[TASK DESCRIPTION] An exact copy of every record, without the pictures, is what should come back.

[Web interface edit records]
"""

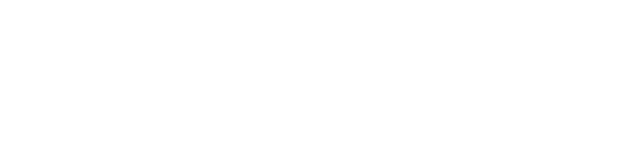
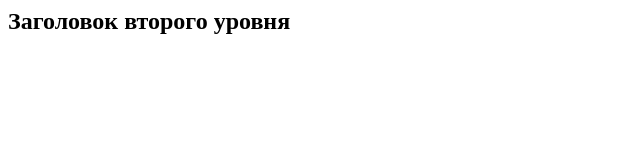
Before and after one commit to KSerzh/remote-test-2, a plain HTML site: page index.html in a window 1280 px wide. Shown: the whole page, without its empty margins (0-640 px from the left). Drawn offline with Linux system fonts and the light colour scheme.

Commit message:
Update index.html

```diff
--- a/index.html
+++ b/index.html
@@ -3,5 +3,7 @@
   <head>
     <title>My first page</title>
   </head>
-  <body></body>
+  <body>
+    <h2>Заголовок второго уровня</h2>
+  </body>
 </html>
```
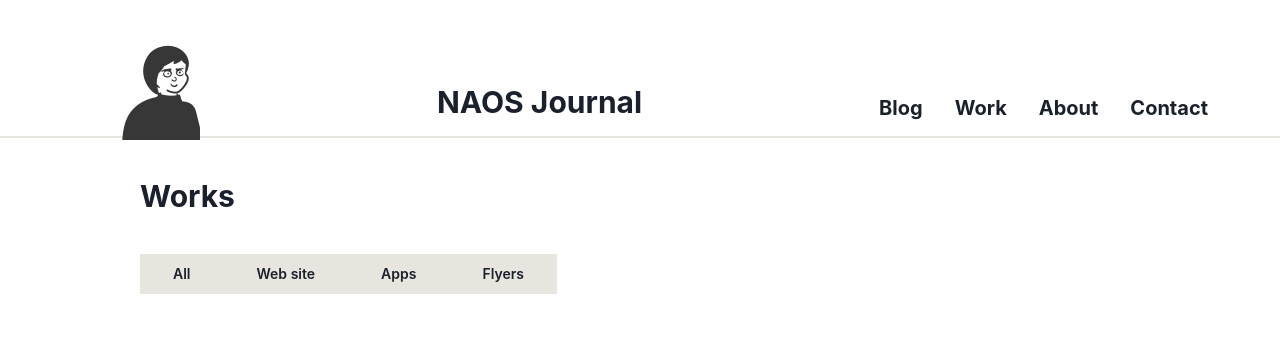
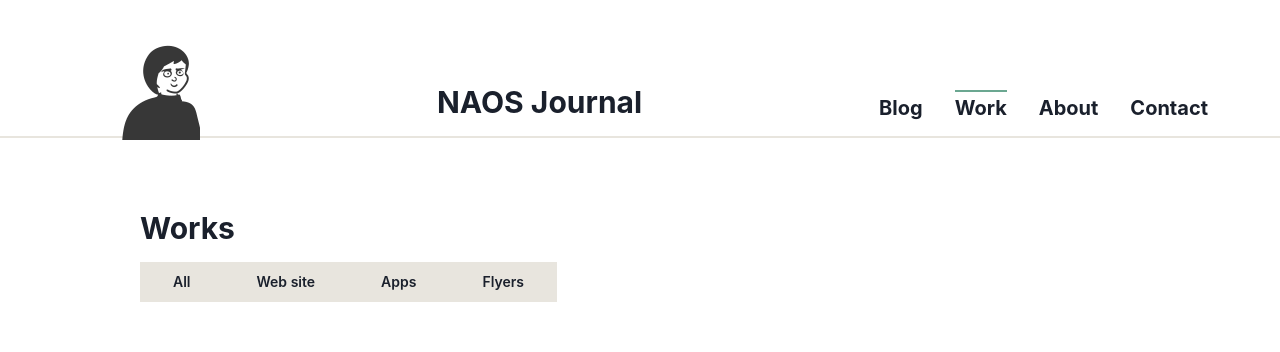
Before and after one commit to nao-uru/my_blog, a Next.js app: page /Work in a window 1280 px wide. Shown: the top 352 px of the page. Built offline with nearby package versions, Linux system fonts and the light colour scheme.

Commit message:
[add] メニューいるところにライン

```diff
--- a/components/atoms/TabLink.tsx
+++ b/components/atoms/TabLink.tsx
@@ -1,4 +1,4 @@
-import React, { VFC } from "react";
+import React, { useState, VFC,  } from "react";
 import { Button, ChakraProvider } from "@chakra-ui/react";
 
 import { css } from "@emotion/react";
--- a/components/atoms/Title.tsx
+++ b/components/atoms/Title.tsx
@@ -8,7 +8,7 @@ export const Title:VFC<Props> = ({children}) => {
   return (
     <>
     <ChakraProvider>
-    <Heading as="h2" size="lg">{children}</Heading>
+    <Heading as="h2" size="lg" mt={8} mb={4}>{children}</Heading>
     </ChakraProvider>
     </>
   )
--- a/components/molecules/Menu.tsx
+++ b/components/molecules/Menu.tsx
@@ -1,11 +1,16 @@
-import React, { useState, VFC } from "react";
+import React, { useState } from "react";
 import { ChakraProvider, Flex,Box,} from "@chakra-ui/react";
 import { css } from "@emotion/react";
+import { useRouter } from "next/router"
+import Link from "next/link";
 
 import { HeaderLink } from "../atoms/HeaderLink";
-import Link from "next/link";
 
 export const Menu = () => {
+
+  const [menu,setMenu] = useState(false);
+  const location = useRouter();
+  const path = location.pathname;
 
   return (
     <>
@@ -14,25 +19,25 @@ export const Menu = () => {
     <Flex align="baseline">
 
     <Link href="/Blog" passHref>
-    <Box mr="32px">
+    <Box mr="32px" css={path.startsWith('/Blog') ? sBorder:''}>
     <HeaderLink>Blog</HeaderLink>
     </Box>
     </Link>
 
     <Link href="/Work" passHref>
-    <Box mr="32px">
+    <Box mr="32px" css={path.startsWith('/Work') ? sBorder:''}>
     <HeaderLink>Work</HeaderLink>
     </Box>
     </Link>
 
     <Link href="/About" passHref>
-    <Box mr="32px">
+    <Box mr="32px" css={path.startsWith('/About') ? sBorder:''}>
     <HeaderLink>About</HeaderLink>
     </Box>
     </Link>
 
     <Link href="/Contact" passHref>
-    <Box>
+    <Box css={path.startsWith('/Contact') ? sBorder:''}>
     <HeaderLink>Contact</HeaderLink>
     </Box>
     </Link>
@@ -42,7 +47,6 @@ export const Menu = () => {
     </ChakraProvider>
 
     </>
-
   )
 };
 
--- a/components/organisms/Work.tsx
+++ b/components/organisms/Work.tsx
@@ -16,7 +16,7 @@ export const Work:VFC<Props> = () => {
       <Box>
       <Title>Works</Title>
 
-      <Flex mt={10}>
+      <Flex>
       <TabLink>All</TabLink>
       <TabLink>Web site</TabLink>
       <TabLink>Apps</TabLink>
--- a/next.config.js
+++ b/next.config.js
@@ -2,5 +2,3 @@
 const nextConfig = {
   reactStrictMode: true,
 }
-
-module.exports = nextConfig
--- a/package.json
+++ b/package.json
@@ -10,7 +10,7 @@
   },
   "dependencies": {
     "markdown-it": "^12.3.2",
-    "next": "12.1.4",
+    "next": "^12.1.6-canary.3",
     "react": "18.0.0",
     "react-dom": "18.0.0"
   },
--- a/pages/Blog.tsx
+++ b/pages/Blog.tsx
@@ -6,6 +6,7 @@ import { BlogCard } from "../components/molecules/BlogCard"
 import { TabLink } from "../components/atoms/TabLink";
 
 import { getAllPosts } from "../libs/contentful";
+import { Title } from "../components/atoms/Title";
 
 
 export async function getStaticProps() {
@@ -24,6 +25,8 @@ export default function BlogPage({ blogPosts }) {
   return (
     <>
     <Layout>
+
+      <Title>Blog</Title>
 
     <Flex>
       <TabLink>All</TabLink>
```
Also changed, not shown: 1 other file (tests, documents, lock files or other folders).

"""

[RESPONSE TO THIS TASK]
Before and after one commit to KSerzh/remote-test-2, a plain HTML site: page index.html in a window 1280 px wide. Shown: the whole page, without its empty margins (0-640 px from the left). Drawn offline with Linux system fonts and the light colour scheme.

Commit message:
Update index.html

```diff
--- a/index.html
+++ b/index.html
@@ -3,5 +3,7 @@
   <head>
     <title>My first page</title>
   </head>
-  <body></body>
+  <body>
+    <h2>Заголовок второго уровня</h2>
+  </body>
 </html>
```
Before and after one commit to nao-uru/my_blog, a Next.js app: page /Work in a window 1280 px wide. Shown: the top 352 px of the page. Built offline with nearby package versions, Linux system fonts and the light colour scheme.

Commit message:
[add] メニューいるところにライン

```diff
--- a/components/atoms/TabLink.tsx
+++ b/components/atoms/TabLink.tsx
@@ -1,4 +1,4 @@
-import React, { VFC } from "react";
+import React, { useState, VFC,  } from "react";
 import { Button, ChakraProvider } from "@chakra-ui/react";
 
 import { css } from "@emotion/react";
--- a/components/atoms/Title.tsx
+++ b/components/atoms/Title.tsx
@@ -8,7 +8,7 @@ export const Title:VFC<Props> = ({children}) => {
   return (
     <>
     <ChakraProvider>
-    <Heading as="h2" size="lg">{children}</Heading>
+    <Heading as="h2" size="lg" mt={8} mb={4}>{children}</Heading>
     </ChakraProvider>
     </>
   )
--- a/components/molecules/Menu.tsx
+++ b/components/molecules/Menu.tsx
@@ -1,11 +1,16 @@
-import React, { useState, VFC } from "react";
+import React, { useState } from "react";
 import { ChakraProvider, Flex,Box,} from "@chakra-ui/react";
 import { css } from "@emotion/react";
+import { useRouter } from "next/router"
+import Link from "next/link";
 
 import { HeaderLink } from "../atoms/HeaderLink";
-import Link from "next/link";
 
 export const Menu = () => {
+
+  const [menu,setMenu] = useState(false);
+  const location = useRouter();
+  const path = location.pathname;
 
   return (
     <>
@@ -14,25 +19,25 @@ export const Menu = () => {
     <Flex align="baseline">
 
     <Link href="/Blog" passHref>
-    <Box mr="32px">
+    <Box mr="32px" css={path.startsWith('/Blog') ? sBorder:''}>
     <HeaderLink>Blog</HeaderLink>
     </Box>
     </Link>
 
     <Link href="/Work" passHref>
-    <Box mr="32px">
+    <Box mr="32px" css={path.startsWith('/Work') ? sBorder:''}>
     <HeaderLink>Work</HeaderLink>
     </Box>
     </Link>
 
     <Link href="/About" passHref>
-    <Box mr="32px">
+    <Box mr="32px" css={path.startsWith('/About') ? sBorder:''}>
     <HeaderLink>About</HeaderLink>
     </Box>
     </Link>
 
     <Link href="/Contact" passHref>
-    <Box>
+    <Box css={path.startsWith('/Contact') ? sBorder:''}>
     <HeaderLink>Contact</HeaderLink>
     </Box>
     </Link>
@@ -42,7 +47,6 @@ export const Menu = () => {
     </ChakraProvider>
 
     </>
-
   )
 };
 
--- a/components/organisms/Work.tsx
+++ b/components/organisms/Work.tsx
@@ -16,7 +16,7 @@ export const Work:VFC<Props> = () => {
       <Box>
       <Title>Works</Title>
 
-      <Flex mt={10}>
+      <Flex>
       <TabLink>All</TabLink>
       <TabLink>Web site</TabLink>
       <TabLink>Apps</TabLink>
--- a/next.config.js
+++ b/next.config.js
@@ -2,5 +2,3 @@
 const nextConfig = {
   reactStrictMode: true,
 }
-
-module.exports = nextConfig
--- a/package.json
+++ b/package.json
@@ -10,7 +10,7 @@
   },
   "dependencies": {
     "markdown-it": "^12.3.2",
-    "next": "12.1.4",
+    "next": "^12.1.6-canary.3",
     "react": "18.0.0",
     "react-dom": "18.0.0"
   },
--- a/pages/Blog.tsx
+++ b/pages/Blog.tsx
@@ -6,6 +6,7 @@ import { BlogCard } from "../components/molecules/BlogCard"
 import { TabLink } from "../components/atoms/TabLink";
 
 import { getAllPosts } from "../libs/contentful";
+import { Title } from "../components/atoms/Title";
 
 
 export async function getStaticProps() {
@@ -24,6 +25,8 @@ export default function BlogPage({ blogPosts }) {
   return (
     <>
     <Layout>
+
+      <Title>Blog</Title>
 
     <Flex>
       <TabLink>All</TabLink>
```
Also changed, not shown: 1 other file (tests, documents, lock files or other folders).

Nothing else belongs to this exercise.